# REQUIRED WORK:
Please find the lines in the following records that hold "AUTOTUNE", and copy them.

# DATA PROVIDED:
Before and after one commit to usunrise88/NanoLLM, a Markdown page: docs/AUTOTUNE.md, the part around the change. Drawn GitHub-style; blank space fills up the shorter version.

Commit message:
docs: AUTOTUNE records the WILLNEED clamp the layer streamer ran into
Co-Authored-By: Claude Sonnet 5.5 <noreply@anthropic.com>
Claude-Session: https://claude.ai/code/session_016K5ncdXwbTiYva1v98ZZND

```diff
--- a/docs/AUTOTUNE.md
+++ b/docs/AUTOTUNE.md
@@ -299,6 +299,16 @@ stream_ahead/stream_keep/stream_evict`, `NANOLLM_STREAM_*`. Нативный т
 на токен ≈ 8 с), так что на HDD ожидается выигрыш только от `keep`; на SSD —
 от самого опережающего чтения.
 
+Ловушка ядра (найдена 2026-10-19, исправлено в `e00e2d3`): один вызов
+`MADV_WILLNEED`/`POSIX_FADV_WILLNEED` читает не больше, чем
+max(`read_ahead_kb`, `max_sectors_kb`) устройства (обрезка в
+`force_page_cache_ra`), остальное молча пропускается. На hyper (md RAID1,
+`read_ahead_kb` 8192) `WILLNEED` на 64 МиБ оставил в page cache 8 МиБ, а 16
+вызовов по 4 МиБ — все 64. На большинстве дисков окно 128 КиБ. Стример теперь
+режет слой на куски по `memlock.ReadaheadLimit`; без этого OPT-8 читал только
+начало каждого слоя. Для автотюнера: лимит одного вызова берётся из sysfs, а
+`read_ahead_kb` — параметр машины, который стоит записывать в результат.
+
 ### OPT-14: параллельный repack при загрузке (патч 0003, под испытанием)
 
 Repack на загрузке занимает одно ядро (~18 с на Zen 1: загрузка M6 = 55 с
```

# TASK ANSWER:
Before and after one commit to usunrise88/NanoLLM, a Markdown page: docs/AUTOTUNE.md, the part around the change. Drawn GitHub-style; blank space fills up the shorter version.
docs: AUTOTUNE records the WILLNEED clamp the layer streamer ran into
--- a/docs/AUTOTUNE.md
+++ b/docs/AUTOTUNE.md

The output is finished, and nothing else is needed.